The narrative I mentioned starts with Percy Darling a 71-year-old retired librarian.  His elder daughter Clover is a neurotic divorcee, who gets a job with a local preschool that takes over the barn on Percy's farm where his beloved wife Poppy used to practice ballet.  There's also 20-year-old Robert, Percy's grandson who goes to Harvard and is studying to be a doctor like his mother Trudy, a world-famous oncologist.  Robert's friend Arturo is a rabid environmentalist, who along with Robert and some other ecowarriors has been pulling various pranks against the affluent people of Matlock and other wealthy suburbs in a probably futile attempt to change the world.

There's also Celestino, an illegal alien from Guatemala who does some gardening work for Percy, and Ira, a gay teacher at Clover's preschool.  Glass could have saved a good 150 pages by eliminating their narratives, because neither really does much for the book.  Celestino's tale of being virtually adopted and taken to America by a wealthy French family is somewhat interesting, but doesn't really go anywhere.  Ira was the stereotypical effeminate gay type straight out of central casting, which I found mildly insulting and wholly unnecessary.

The plot, such as it is, involves multiple threads of Percy falling in love with a woman named Sarah Straight (Straight and Darling?  Really?), who is some 20 years younger than him and develops breast cancer that's treated by Percy's daughter.  The breast cancer part really made me yawn.  I think by now there are about 2,000 movies on Lifetime devoted to breast cancer.  Not that I have anything against people with breast cancer, but it's clearly been done before.  She's tired and loses her hair?  Really?  I'd never heard of that before!  (That might have been true if this were 1957.)

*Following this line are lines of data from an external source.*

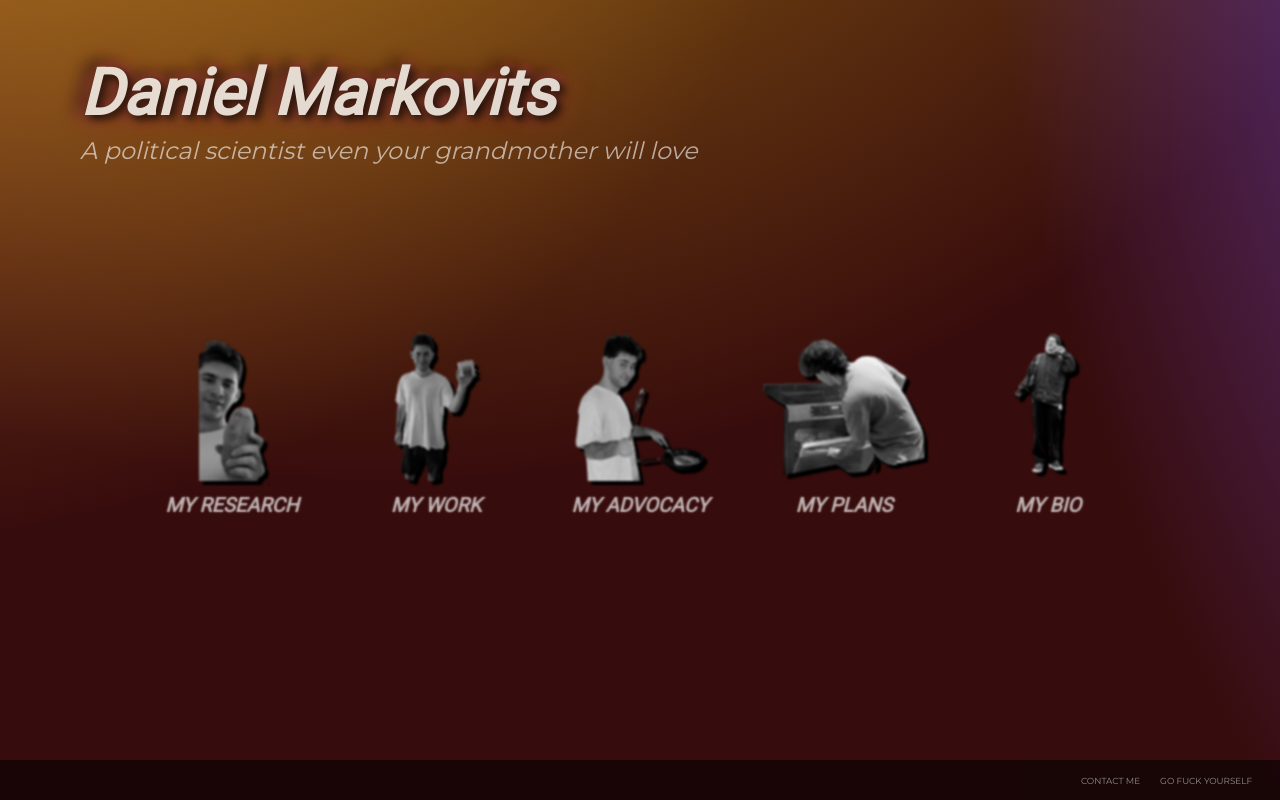
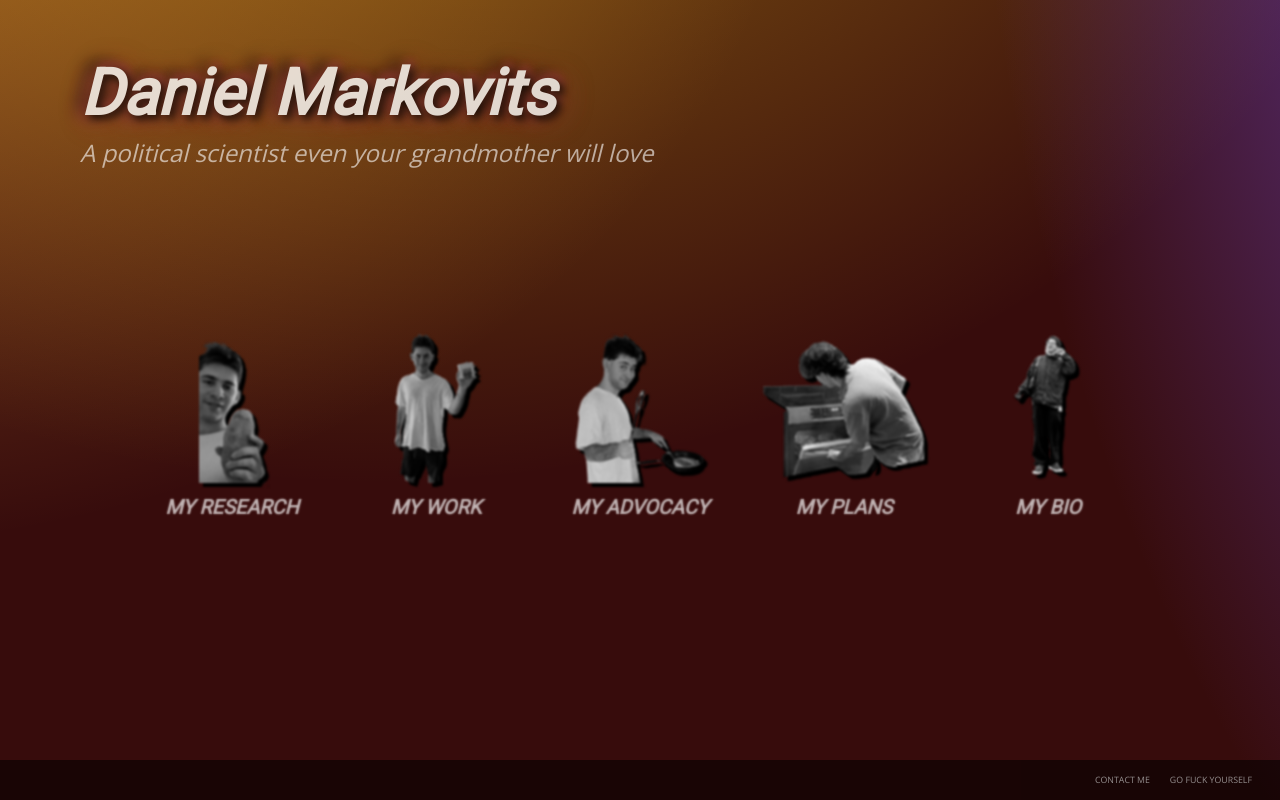
Before and after one commit to alexanderthedataman/daniel, a plain HTML site: page index.html in a window 1280 px wide. Drawn offline with nearby package versions, Linux system fonts and the light colour scheme.

Commit message:
Add files via upload

```diff
--- a/index.html
+++ b/index.html
@@ -84,7 +84,7 @@
 
     .subtitle {
       font-style: italic;
-      font-family: Montserrat;
+      font-family: Open Sans;
       font-size: .6rem;
       text-align: center;
       transition: font-size .4s;
@@ -173,7 +173,7 @@
     .footer a {
       font-size: .55rem;
       color: rgba(198, 198, 198, 0.7);
-      font-family: "Montserrat";
+      font-family: "Open Sans";
       text-transform: uppercase;
       text-decoration: none
     }
@@ -290,8 +290,7 @@
     }
   </style>
   <title>Daniel Markovits</title>
-  <link href="http://fonts.googleapis.com/css?family=Roboto" rel="stylesheet" type="text/css" />
-  <link href="http://fonts.googleapis.com/css?family=Montserrat" rel="stylesheet" type="text/css" />
+  <link href="http://fonts.googleapis.com/css?family=Roboto|Open+Sans" rel="stylesheet" type="text/css" />
 
 </head>
 
```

I'm being overly sarcastic here considering I'm giving it four stars.  Glass is a capable enough writer and I think a good many people will find it interesting and entertaining.  Those who thought Franzen's "Corrections" was too dysfunctional and mean-spirited would find this far more warm and soothing.  My primary complaint is that I felt overall I'd seen everything in this book before.  So while it was interesting, it couldn't hold my attention, as indicated above.

It's also the kind of book where a lot of stuff happened, but I didn't feel like I picked up anything of value from it.  I certainly wouldn't call affluent Massachusetts families, a day laborer, and a gay teacher a microcosm of modern American society, at least not a complete one.  Overall the message seemed to be that things change and you roll with the punches.  Wow, I've never heard that before.

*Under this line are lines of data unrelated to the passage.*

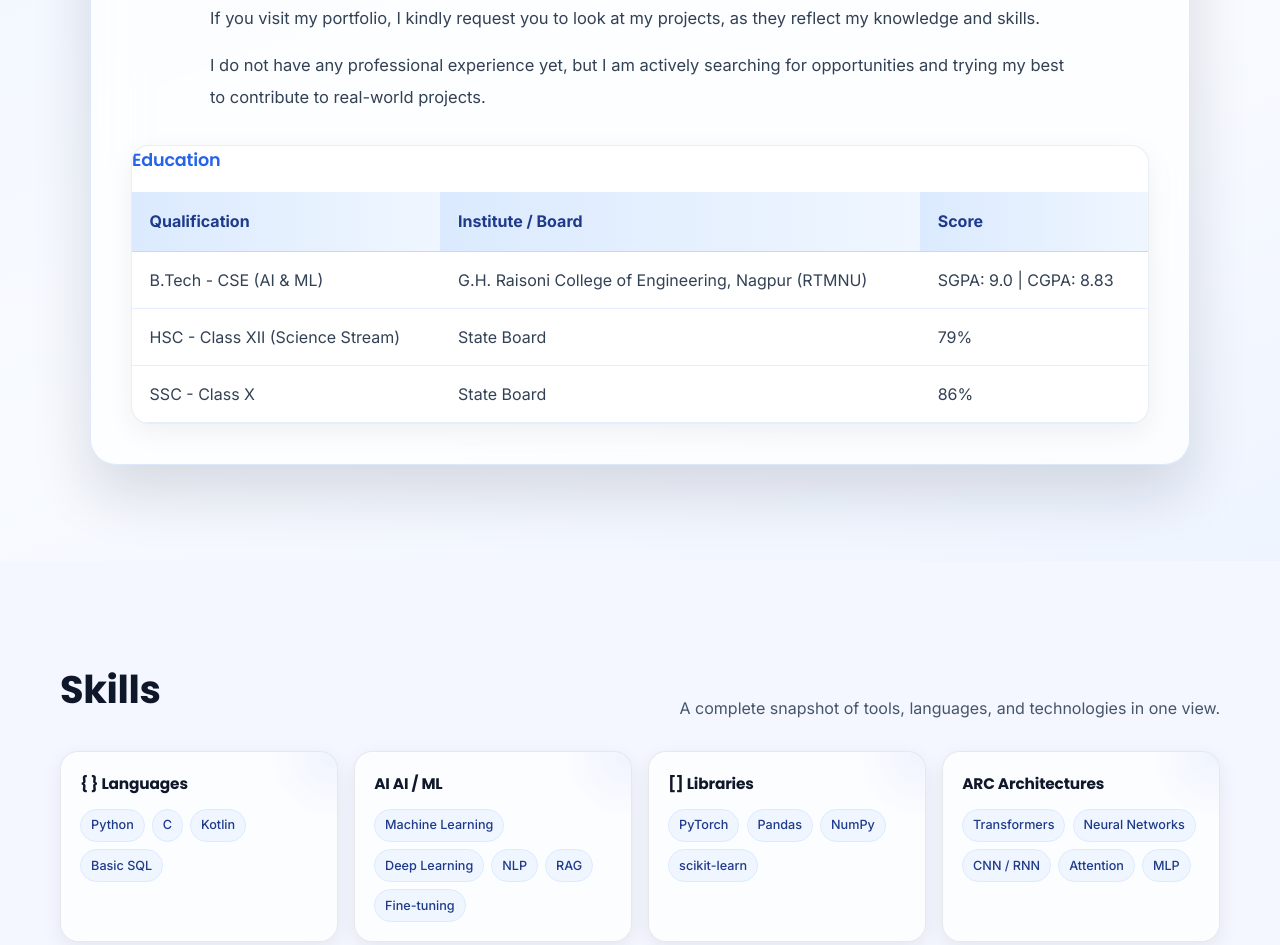
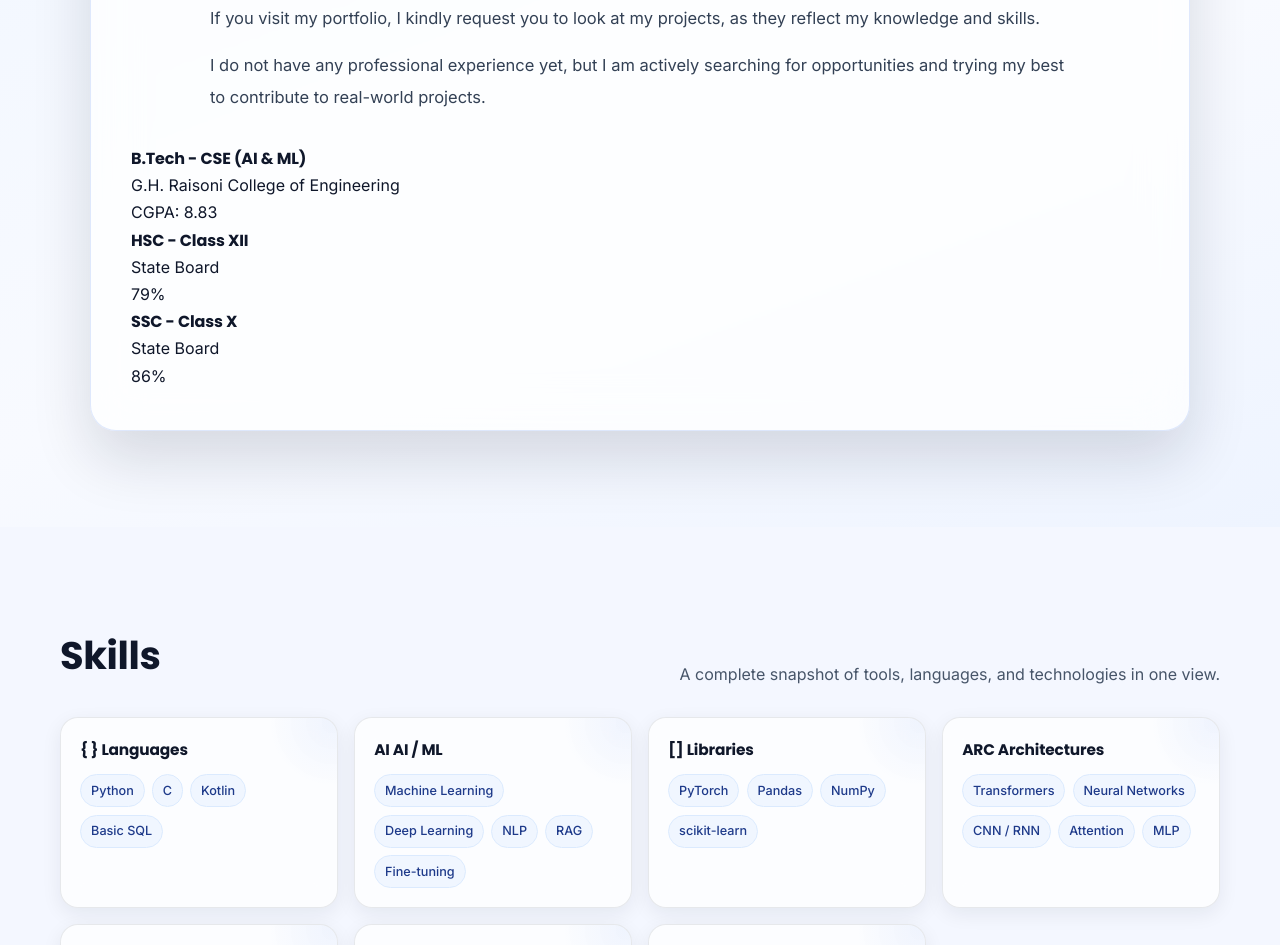
Before and after one commit to Chetan2025/Protfolio, a plain HTML site: page index.html in a window 1280 px wide. Shown: the part 1225-2170 px from the top of the page. Drawn offline with Linux system fonts and the light colour scheme.

Commit message:
update edu. section

```diff
--- a/index.html
+++ b/index.html
@@ -98,35 +98,24 @@
               </p>
             </div>
 
-            <div class="edu-table-wrap">
-              <h3 class="edu-title">Education</h3>
+            <div class="edu-slider">
+              <div class="edu-card">
+                <h4>B.Tech - CSE (AI & ML)</h4>
+                <p>G.H. Raisoni College of Engineering</p>
+                <span>CGPA: 8.83</span>
+              </div>
 
-              <table class="edu-table">
-                <thead>
-                  <tr>
-                    <th>Qualification</th>
-                    <th>Institute / Board</th>
-                    <th>Score</th>
-                  </tr>
-                </thead>
-                <tbody>
-                  <tr>
-                    <td>B.Tech - CSE (AI & ML)</td>
-                    <td>G.H. Raisoni College of Engineering, Nagpur (RTMNU)</td>
-                    <td>SGPA: 9.0 | CGPA: 8.83</td>
-                  </tr>
-                  <tr>
-                    <td>HSC - Class XII (Science Stream)</td>
-                    <td>State Board</td>
-                    <td>79%</td>
-                  </tr>
-                  <tr>
-                    <td>SSC - Class X</td>
-                    <td>State Board</td>
-                    <td>86%</td>
-                  </tr>
-                </tbody>
-              </table>
+              <div class="edu-card">
+                <h4>HSC - Class XII</h4>
+                <p>State Board</p>
+                <span>79%
+              </div>
+
+              <div class="edu-card">
+                <h4>SSC - Class X</h4>
+                <p>State Board</p>
+                <span>86%</span>
+              </div>
             </div>
 
             <!-- <p class="about-thanks">Thank you.</p> -->
--- a/style.css
+++ b/style.css
@@ -397,6 +397,7 @@ h1 {
   font-size: 0.82rem; font-weight: 600;
   border: 1px solid #bfdbfe;
 }
+
 
 /* ── SKILLS ─────────────────────────────────────────────── */
 .skills-grid {
```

That is all.

Saturday, January 1, 2011

Geek Love

Geek Love
by Katherine Dunn
(3/5 stars)

A "friend" reviewed this novel and as something of a freak myself I couldn't resist reading a novel about freaks. But I found I didn't like this nearly as much as I thought I would.

The best way to think about this story is that it's like a darker version of "The Addams Family." Ma and Pa work for a traveling circus and decide that it's too expensive to recruit freaks, so they'll breed them! Ma takes all sorts of drugs and such in order to create deformed babies. Some of them die, but four (or five) survive. They are Arturo, a boy with flippers instead of limbs; Ely and Iphy the conjoined twins; Chick the boy with strange psychic powers; and Olympia the hunchbacked albino dwarf who is our narrator. As in most family sagas the narrator is the most boring character with the least personality. Arturo the Aqua Boy is the big star of the family. Ely and Iphy are second with their singing and dancing. Even Chick finds a niche when Arturo starts a cult devoted to making people into deformed freaks. Olympia's only real role is to be Arturo's valet and main worshiper.

I guess despite being something of a freak myself I'm not so deluded to think that being a freak makes someone special or better than "normal" people. As the story goes on I really found it increasingly grotesque and disturbing instead of funny or interesting. Adding to this is the portion that takes place in the present where Olympia is dealing with her daughter and a mysterious woman who thinks like Arturo that deformity is the key to enlightenment.

Anyway, other people obviously thought this was better than I did. I was just a victim of overly high expectations the book couldn't deliver upon.

That is all.